Exercise requirements> Find all lines with the word "type" in the material, then copy them.
___ Record set ___
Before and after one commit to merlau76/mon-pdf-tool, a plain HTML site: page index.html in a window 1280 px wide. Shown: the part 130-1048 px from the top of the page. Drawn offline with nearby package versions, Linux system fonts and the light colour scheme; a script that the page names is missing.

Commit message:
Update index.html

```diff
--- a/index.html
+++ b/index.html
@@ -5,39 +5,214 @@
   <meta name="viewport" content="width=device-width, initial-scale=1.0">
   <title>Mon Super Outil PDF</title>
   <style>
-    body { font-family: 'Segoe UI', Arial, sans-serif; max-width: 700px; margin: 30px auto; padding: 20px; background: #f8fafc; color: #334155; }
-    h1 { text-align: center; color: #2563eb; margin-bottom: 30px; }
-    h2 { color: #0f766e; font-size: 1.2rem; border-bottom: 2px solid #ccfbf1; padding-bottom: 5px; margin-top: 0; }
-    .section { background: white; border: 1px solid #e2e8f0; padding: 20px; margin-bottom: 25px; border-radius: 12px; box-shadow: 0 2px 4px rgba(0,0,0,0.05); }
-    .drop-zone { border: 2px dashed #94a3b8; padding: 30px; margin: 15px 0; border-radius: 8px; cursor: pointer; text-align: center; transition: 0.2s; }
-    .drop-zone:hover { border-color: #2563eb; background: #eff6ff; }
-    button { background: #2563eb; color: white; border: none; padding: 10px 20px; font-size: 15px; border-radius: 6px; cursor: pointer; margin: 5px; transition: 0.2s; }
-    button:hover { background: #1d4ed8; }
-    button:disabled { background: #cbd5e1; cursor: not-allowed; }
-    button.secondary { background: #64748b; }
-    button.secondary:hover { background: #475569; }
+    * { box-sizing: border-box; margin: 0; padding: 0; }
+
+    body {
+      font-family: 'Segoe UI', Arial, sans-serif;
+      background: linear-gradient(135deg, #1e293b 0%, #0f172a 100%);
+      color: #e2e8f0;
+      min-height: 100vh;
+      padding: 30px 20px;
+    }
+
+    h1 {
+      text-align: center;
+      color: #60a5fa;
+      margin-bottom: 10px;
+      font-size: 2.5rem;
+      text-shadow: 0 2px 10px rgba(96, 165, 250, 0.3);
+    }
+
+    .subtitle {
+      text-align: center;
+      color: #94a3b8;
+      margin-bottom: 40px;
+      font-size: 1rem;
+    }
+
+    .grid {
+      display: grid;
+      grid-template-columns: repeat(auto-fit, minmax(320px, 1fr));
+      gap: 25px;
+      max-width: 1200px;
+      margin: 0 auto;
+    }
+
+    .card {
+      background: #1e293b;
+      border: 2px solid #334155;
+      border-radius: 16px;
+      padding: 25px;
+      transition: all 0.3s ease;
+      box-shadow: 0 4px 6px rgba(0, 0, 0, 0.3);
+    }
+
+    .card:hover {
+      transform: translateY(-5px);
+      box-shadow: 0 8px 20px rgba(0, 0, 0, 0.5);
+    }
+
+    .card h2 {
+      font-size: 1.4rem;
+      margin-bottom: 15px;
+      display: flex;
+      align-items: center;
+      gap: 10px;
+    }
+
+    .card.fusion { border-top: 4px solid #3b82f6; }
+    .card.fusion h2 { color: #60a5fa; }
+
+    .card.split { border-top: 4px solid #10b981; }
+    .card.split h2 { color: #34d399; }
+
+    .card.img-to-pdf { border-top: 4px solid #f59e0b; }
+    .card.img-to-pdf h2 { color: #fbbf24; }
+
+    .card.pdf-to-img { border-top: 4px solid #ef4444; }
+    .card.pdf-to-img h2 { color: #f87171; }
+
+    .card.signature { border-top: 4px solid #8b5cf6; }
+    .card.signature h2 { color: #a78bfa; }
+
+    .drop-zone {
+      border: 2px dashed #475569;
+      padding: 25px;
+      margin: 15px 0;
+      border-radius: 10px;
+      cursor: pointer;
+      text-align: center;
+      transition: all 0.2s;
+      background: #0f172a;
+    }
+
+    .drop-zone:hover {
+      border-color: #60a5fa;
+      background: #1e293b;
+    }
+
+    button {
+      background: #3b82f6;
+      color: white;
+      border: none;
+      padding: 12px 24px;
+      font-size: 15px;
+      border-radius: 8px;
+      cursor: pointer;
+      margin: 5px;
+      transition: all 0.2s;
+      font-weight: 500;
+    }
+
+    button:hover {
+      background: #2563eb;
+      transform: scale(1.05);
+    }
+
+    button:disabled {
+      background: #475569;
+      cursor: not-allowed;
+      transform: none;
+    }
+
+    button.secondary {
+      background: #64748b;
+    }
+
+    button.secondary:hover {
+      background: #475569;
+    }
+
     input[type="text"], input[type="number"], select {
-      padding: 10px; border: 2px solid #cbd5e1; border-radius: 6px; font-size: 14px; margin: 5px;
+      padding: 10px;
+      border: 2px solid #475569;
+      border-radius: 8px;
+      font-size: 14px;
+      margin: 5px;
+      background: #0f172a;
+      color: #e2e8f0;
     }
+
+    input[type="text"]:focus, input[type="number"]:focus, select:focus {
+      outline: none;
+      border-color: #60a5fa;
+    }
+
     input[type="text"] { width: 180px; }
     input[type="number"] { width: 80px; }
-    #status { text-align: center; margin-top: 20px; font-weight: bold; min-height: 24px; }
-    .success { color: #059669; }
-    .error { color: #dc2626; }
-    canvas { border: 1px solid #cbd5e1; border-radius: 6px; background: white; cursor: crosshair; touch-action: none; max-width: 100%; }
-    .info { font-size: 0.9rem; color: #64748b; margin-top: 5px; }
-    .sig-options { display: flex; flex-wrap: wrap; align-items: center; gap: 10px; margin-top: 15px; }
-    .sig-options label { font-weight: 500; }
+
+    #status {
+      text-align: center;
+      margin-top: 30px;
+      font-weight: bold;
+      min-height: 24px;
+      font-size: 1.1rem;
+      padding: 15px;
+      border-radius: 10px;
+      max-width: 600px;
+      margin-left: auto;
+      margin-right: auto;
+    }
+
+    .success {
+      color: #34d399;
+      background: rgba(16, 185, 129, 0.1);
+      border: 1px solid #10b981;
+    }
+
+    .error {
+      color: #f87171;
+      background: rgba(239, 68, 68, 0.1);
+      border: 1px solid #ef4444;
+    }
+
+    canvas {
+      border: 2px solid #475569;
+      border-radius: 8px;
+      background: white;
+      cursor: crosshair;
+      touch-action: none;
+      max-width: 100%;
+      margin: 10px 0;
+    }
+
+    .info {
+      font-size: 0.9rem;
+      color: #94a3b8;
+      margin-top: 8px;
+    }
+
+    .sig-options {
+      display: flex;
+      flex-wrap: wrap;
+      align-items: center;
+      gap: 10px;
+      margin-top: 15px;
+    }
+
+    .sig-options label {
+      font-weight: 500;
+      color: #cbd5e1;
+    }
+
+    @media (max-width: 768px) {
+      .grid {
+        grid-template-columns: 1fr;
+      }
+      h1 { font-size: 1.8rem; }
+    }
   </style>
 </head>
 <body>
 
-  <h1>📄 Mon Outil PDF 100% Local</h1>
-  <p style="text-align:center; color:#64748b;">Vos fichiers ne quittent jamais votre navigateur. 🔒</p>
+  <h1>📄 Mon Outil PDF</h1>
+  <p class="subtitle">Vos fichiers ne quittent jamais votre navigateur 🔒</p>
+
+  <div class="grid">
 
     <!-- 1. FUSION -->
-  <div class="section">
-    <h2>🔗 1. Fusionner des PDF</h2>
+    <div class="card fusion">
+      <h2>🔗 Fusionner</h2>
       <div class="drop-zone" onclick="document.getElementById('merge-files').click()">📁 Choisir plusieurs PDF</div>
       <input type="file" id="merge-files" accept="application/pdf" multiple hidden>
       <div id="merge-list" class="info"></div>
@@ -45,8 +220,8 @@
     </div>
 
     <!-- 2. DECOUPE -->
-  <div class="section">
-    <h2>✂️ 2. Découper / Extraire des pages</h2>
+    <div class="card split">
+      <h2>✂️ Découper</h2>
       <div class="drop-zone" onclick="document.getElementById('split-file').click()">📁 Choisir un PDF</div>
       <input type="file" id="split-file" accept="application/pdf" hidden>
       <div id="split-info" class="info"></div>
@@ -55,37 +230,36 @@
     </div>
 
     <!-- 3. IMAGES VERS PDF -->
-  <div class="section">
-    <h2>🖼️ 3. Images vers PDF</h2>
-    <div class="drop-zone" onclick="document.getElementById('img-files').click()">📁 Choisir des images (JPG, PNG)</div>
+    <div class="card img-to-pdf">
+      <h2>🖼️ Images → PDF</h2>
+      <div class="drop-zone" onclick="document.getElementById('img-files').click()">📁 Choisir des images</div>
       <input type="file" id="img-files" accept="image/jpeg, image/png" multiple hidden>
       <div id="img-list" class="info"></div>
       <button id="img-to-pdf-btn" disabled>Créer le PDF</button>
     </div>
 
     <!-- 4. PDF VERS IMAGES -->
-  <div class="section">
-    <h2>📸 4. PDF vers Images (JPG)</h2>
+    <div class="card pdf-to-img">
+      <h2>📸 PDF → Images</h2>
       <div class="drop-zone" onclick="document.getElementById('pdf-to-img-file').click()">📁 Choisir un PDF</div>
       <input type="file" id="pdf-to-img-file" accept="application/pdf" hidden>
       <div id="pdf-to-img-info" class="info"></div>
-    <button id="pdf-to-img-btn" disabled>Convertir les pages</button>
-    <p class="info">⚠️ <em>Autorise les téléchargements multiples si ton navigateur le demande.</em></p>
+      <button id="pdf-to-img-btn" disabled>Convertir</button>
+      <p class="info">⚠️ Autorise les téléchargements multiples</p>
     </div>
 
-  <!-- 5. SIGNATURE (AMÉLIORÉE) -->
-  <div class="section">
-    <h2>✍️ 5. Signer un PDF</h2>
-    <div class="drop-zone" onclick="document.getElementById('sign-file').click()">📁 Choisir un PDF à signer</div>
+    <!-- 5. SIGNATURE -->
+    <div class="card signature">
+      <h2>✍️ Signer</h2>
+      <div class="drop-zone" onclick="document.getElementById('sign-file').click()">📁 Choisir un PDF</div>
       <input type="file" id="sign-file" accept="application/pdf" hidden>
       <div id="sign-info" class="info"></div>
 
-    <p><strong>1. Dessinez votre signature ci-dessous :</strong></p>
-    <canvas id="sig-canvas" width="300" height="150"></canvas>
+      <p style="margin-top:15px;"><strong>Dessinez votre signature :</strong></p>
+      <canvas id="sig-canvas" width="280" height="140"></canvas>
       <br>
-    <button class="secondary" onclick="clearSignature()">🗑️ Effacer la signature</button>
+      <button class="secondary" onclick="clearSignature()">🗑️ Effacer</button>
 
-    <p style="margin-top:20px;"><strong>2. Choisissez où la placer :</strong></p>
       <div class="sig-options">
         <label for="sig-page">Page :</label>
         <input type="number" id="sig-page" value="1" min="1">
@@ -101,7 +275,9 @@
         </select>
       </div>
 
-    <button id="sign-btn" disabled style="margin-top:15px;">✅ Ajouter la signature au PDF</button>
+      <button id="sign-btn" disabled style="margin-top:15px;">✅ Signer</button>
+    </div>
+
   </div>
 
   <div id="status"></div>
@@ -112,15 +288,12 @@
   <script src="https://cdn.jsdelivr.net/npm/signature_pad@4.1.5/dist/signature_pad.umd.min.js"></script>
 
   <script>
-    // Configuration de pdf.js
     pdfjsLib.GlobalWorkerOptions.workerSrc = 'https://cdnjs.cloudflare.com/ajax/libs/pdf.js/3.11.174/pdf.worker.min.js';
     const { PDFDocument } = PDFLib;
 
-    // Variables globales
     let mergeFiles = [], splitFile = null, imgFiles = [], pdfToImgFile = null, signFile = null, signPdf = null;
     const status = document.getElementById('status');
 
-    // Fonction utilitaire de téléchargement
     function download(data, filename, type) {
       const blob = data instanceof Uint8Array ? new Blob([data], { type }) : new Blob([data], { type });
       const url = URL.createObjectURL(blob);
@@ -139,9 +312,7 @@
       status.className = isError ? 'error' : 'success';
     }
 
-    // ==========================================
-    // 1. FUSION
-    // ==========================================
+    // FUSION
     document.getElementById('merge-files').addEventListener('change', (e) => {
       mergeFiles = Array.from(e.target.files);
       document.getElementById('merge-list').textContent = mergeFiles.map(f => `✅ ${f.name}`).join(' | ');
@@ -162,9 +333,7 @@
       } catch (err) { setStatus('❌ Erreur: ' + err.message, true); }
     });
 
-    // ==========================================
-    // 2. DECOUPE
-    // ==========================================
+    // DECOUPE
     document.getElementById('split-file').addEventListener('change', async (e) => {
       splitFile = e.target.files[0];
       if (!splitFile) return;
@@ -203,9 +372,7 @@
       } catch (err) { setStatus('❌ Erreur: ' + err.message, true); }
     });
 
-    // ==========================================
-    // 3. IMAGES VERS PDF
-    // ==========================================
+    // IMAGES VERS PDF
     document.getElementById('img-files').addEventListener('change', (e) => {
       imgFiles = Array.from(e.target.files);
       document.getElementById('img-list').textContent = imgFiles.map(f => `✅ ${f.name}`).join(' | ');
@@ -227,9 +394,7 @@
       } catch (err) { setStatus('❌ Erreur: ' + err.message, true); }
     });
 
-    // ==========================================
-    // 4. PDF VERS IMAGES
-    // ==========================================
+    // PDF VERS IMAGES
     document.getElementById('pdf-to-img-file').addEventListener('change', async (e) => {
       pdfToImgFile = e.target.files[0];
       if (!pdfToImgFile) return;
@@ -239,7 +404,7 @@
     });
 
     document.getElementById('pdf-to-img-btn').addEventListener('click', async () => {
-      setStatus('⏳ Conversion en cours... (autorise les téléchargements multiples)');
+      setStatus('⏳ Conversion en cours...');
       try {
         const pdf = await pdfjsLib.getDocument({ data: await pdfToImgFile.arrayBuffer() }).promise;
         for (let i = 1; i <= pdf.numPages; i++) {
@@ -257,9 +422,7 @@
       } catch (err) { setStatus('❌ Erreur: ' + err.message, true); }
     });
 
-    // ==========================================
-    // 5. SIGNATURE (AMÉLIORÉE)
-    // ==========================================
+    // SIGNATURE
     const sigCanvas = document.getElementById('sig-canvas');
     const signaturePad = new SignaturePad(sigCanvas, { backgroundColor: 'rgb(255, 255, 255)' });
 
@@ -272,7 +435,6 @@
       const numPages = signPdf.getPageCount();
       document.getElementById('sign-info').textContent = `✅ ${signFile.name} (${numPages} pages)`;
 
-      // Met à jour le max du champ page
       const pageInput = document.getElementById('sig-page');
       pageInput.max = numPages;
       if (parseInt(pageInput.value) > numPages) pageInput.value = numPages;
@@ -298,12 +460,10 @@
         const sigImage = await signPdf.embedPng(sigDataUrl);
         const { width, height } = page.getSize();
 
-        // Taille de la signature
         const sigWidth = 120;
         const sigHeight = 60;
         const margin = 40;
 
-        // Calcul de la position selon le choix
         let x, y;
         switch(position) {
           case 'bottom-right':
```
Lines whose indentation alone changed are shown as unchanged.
___
Reply>
     input[type="text"], input[type="number"], select {
+    input[type="text"]:focus, input[type="number"]:focus, select:focus {
     input[type="text"] { width: 180px; }
     input[type="number"] { width: 80px; }
       <input type="file" id="merge-files" accept="application/pdf" multiple hidden>
       <input type="file" id="split-file" accept="application/pdf" hidden>
       <input type="file" id="img-files" accept="image/jpeg, image/png" multiple hidden>
       <input type="file" id="pdf-to-img-file" accept="application/pdf" hidden>
       <input type="file" id="sign-file" accept="application/pdf" hidden>
         <input type="number" id="sig-page" value="1" min="1">
     function download(data, filename, type) {
       const blob = data instanceof Uint8Array ? new Blob([data], { type }) : new Blob([data], { type });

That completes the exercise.